The management in large and medium sized companies is more dependent than ever before on having general counsels and legal departments that have a strong combination of academic skills and business acumen. General counsels and legal departments that possess such skills will contribute with value-added advice and recommendations to management and the board of directors in improving the competitive sphere for the company, inhibit and solve problems that occur and spot the possibilities a constantly developing world brings.
Arntzen de Besche works closely with general counsels and legal departments in large and medium-sized Norwegian and international companies within a high number of sectors and countries. The combination of the perspectives, challenges and possibilities they experience, motivates and thrives us in constantly focusing on new thinking, improvement of the services we provide and how we can even more fulfil the demands of the general counsels and legal departments. We know the challenges general counsel and legal departments face within different sectors.
Legal areas such as compliance, data security,
privacy, digitalisation and corporate governance
are given an increasingly higher focus and attention
in the board room and management meetings.
General counsels and law fi rms must be innovative
to maintain strong competitive advantages. Again,
we congratulate all of the general counsels who have
been admitted into the GC Powerlist.
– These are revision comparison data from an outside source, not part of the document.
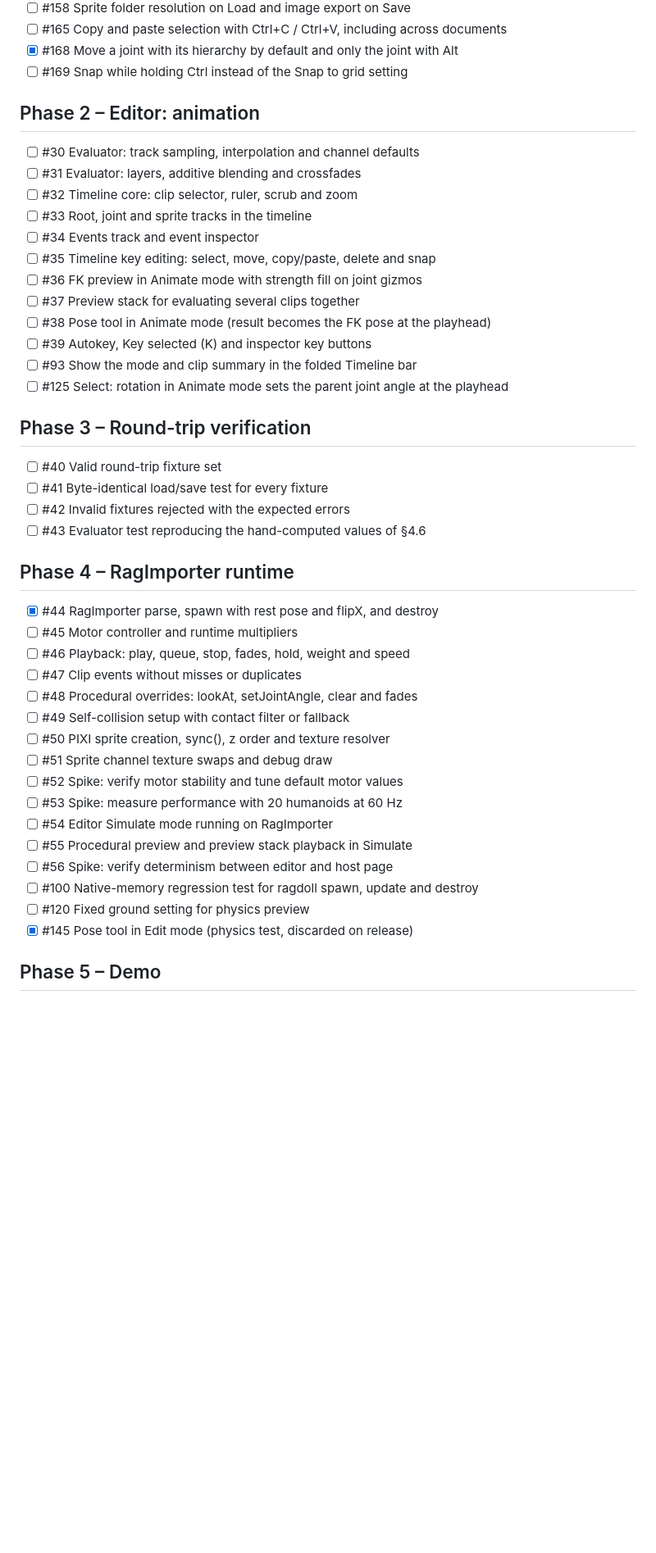
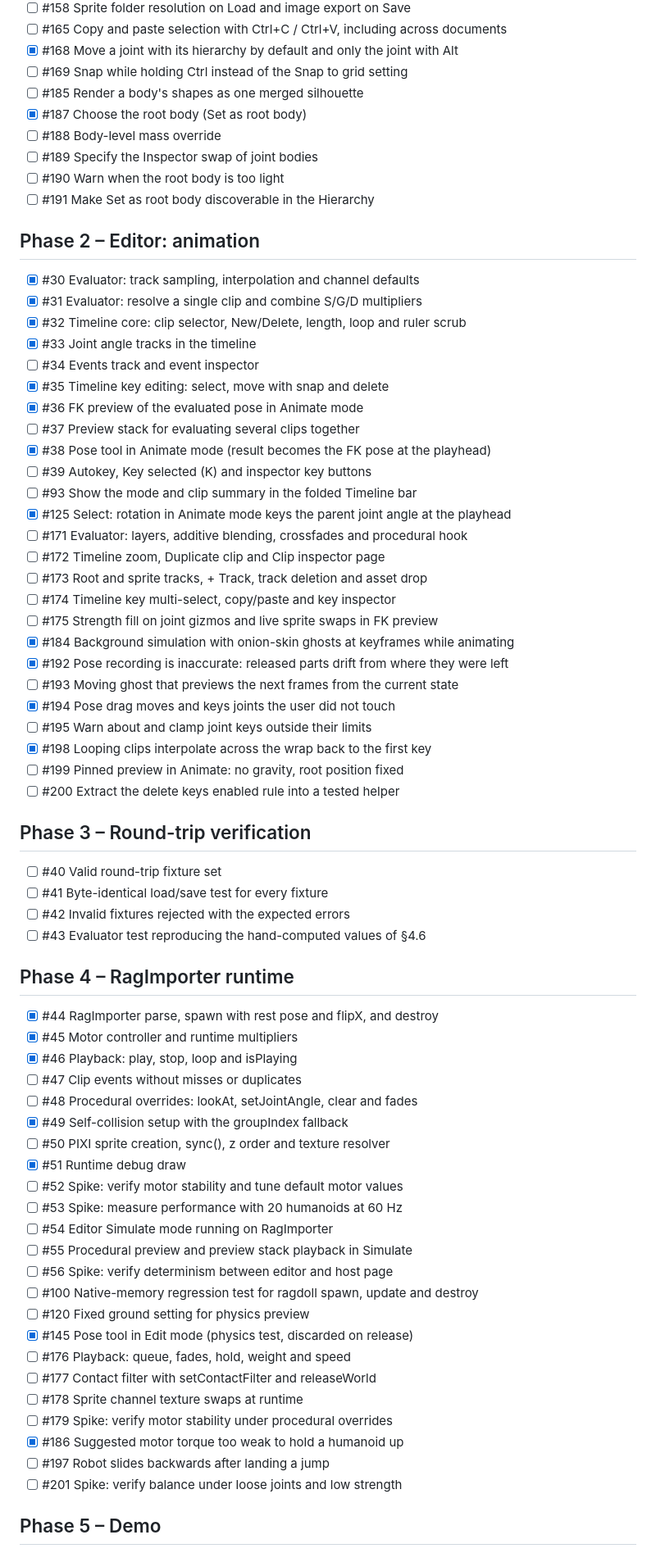
Before and after one commit to Gann4Life/RagAssembler2D, a Markdown page: TODO.md, the part around one of its changes. Shown at 82% size. GitHub-like rendering; blank space fills up the shorter version.

```diff
--- a/TODO.md
+++ b/TODO.md
@@ -80,20 +81,39 @@
 - [ ] #165 Copy and paste selection with Ctrl+C / Ctrl+V, including across documents
 - [x] #168 Move a joint with its hierarchy by default and only the joint with Alt
 - [ ] #169 Snap while holding Ctrl instead of the Snap to grid setting
+- [ ] #185 Render a body's shapes as one merged silhouette
+- [x] #187 Choose the root body (Set as root body)
+- [ ] #188 Body-level mass override
+- [ ] #189 Specify the Inspector swap of joint bodies
+- [ ] #190 Warn when the root body is too light
+- [ ] #191 Make Set as root body discoverable in the Hierarchy
 
 ## Phase 2 – Editor: animation
-- [ ] #30 Evaluator: track sampling, interpolation and channel defaults
-- [ ] #31 Evaluator: layers, additive blending and crossfades
-- [ ] #32 Timeline core: clip selector, ruler, scrub and zoom
-- [ ] #33 Root, joint and sprite tracks in the timeline
+- [x] #30 Evaluator: track sampling, interpolation and channel defaults
+- [x] #31 Evaluator: resolve a single clip and combine S/G/D multipliers
+- [x] #32 Timeline core: clip selector, New/Delete, length, loop and ruler scrub
+- [x] #33 Joint angle tracks in the timeline
 - [ ] #34 Events track and event inspector
-- [ ] #35 Timeline key editing: select, move, copy/paste, delete and snap
-- [ ] #36 FK preview in Animate mode with strength fill on joint gizmos
+- [x] #35 Timeline key editing: select, move with snap and delete
+- [x] #36 FK preview of the evaluated pose in Animate mode
 - [ ] #37 Preview stack for evaluating several clips together
-- [ ] #38 Pose tool in Animate mode (result becomes the FK pose at the playhead)
+- [x] #38 Pose tool in Animate mode (result becomes the FK pose at the playhead)
 - [ ] #39 Autokey, Key selected (K) and inspector key buttons
 - [ ] #93 Show the mode and clip summary in the folded Timeline bar
-- [ ] #125 Select: rotation in Animate mode sets the parent joint angle at the playhead
+- [x] #125 Select: rotation in Animate mode keys the parent joint angle at the playhead
+- [ ] #171 Evaluator: layers, additive blending, crossfades and procedural hook
+- [ ] #172 Timeline zoom, Duplicate clip and Clip inspector page
+- [ ] #173 Root and sprite tracks, + Track, track deletion and asset drop
+- [ ] #174 Timeline key multi-select, copy/paste and key inspector
+- [ ] #175 Strength fill on joint gizmos and live sprite swaps in FK preview
+- [x] #184 Background simulation with onion-skin ghosts at keyframes while animating
+- [x] #192 Pose recording is inaccurate: released parts drift from where they were left
+- [ ] #193 Moving ghost that previews the next frames from the current state
+- [x] #194 Pose drag moves and keys joints the user did not touch
+- [ ] #195 Warn about and clamp joint keys outside their limits
+- [x] #198 Looping clips interpolate across the wrap back to the first key
+- [ ] #199 Pinned preview in Animate: no gravity, root position fixed
+- [ ] #200 Extract the delete keys enabled rule into a tested helper
 
 ## Phase 3 – Round-trip verification
 - [ ] #40 Valid round-trip fixture set
@@ -103,13 +123,13 @@
 
 ## Phase 4 – RagImporter runtime
 - [x] #44 RagImporter parse, spawn with rest pose and flipX, and destroy
-- [ ] #45 Motor controller and runtime multipliers
-- [ ] #46 Playback: play, queue, stop, fades, hold, weight and speed
+- [x] #45 Motor controller and runtime multipliers
+- [x] #46 Playback: play, stop, loop and isPlaying
 - [ ] #47 Clip events without misses or duplicates
 - [ ] #48 Procedural overrides: lookAt, setJointAngle, clear and fades
-- [ ] #49 Self-collision setup with contact filter or fallback
+- [x] #49 Self-collision setup with the groupIndex fallback
 - [ ] #50 PIXI sprite creation, sync(), z order and texture resolver
-- [ ] #51 Sprite channel texture swaps and debug draw
+- [x] #51 Runtime debug draw
 - [ ] #52 Spike: verify motor stability and tune default motor values
 - [ ] #53 Spike: measure performance with 20 humanoids at 60 Hz
 - [ ] #54 Editor Simulate mode running on RagImporter
@@ -118,5 +138,12 @@
 - [ ] #100 Native-memory regression test for ragdoll spawn, update and destroy
 - [ ] #120 Fixed ground setting for physics preview
 - [x] #145 Pose tool in Edit mode (physics test, discarded on release)
+- [ ] #176 Playback: queue, fades, hold, weight and speed
+- [ ] #177 Contact filter with setContactFilter and releaseWorld
+- [ ] #178 Sprite channel texture swaps at runtime
+- [ ] #179 Spike: verify motor stability under procedural overrides
+- [x] #186 Suggested motor torque too weak to hold a humanoid up
+- [ ] #197 Robot slides backwards after landing a jump
+- [ ] #201 Spike: verify balance under loose joints and low strength
 
 ## Phase 5 – Demo
```
Also changed, not shown: other parts of TODO.md (+9 -3 lines), CHANGELOG.md (+32 -0 lines).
Your work,
knowledge and dedication provide true value to
shareholders, employees and stakeholders.
Nominations now open!
Nominations are now open for: Africa Teams, Australia, Brazil, Canada Teams, Central America, Central and Eastern Europe Teams, China Teams, Germany Teams, Ireland Teams, Italy, Middle East Teams, Norway Teams, Russia Teams, Southeast Asia, Switzerland, Turkey and United States.
GC Powerlist is a trading name of The Legal 500 Series and Legalease Ltd, and operates in multiple legal jurisdictions worldwide.